Temperature dependence of the spectral line-width of charge-transfer state emission in organic solar cells; static vs. dynamic disorder†

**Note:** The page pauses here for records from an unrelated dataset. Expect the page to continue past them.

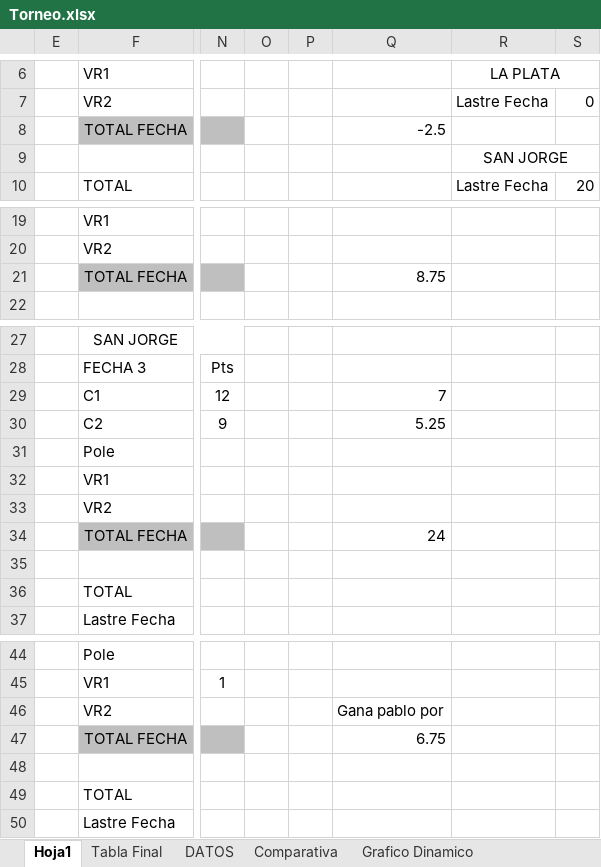
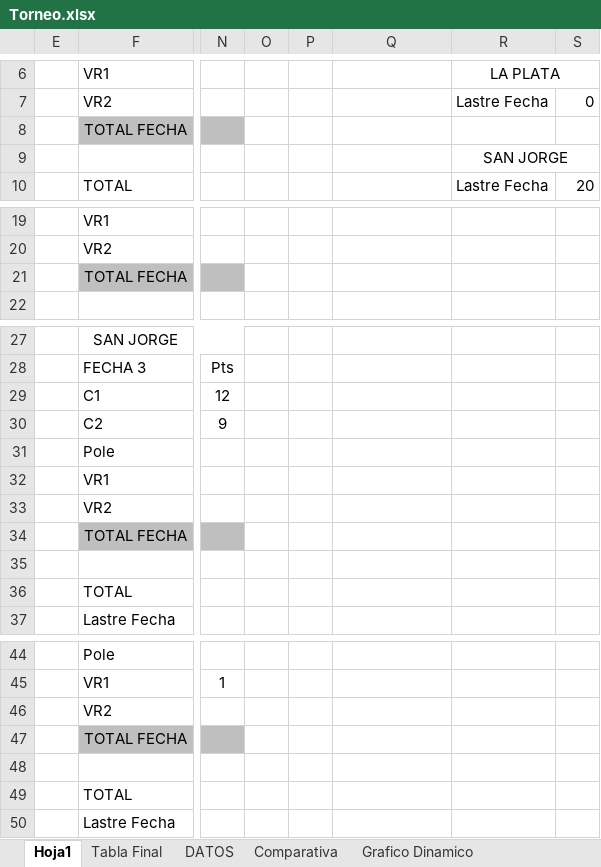
Before and after one commit to agusiraldi9223-ai/Torneo-TC2000, an Excel workbook: Torneo.xlsx, sheet Hoja1, drawn as a sheet; only a part is shown, gaps mark what is left out; values as stored, in another font and other column widths than the file's, no borders; the diff names each change by its address in the sheet, - before the commit and + after, or states it on an @@ line.

Commit message:
Add files via upload

```diff
--- a/Torneo.xlsx (sheet Hoja1)
+++ b/Torneo.xlsx (sheet Hoja1)
-Q8: -2.5
+Q8: (empty)
-Q21: 8.75
+Q21: (empty)
-Q29: 7
+Q29: (empty)
-Q30: 5.25
+Q30: (empty)
-Q34: 24
+Q34: (empty)
-Q46: Gana pablo por
+Q46: (empty)
-Q47: 6.75
+Q47: (empty)
```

The origin of energetic disorder in organic semiconductors and its impact on opto-electronic properties remains a topic of intense controversy. Particularly the disorder at electron donor–acceptor interfaces for organic photovoltaics is pivotal to understand as it is expected to affect photo-carrier generation, recombination and consequently device efficiency parameters. In this work we evaluate the temperature dependence of the line-shape of the photoluminescence (PL) and electroluminescence (EL) spectra of small molecule:fullerene blend devices, with the ambition to disentangle dynamic and static disorder contributions. The EL emission spectra are dominated by charge-transfer (CT) state emission and are confirmed to be of Gaussian character and almost completely voltage independent. More importantly, a strong line-width narrowing is persistently observed upon cooling, down to a certain material specific low temperature, below which the line-width remains constant. It is consequently clear that the main portion of the line-width measured at operating conditions of room temperature or higher, is originating from thermally activated, or dynamic, disorder. The observed temperature dependence of the high-energy emission tail can be fully described by taking into account high and low frequency molecular vibrational modes, without having to rely on static disorder. The presence of low frequency molecular modes with large Huang–Rhys factors results in a Gaussian line-shape, which is additionally broadened at high temperature by thermal population of high frequency intra-molecular modes. We therefore cast strong doubts regarding the commonly used assumption that single temperature optical measurements of absorption or emission tails are able to provide meaningful information regarding the shape of a static density of states tail.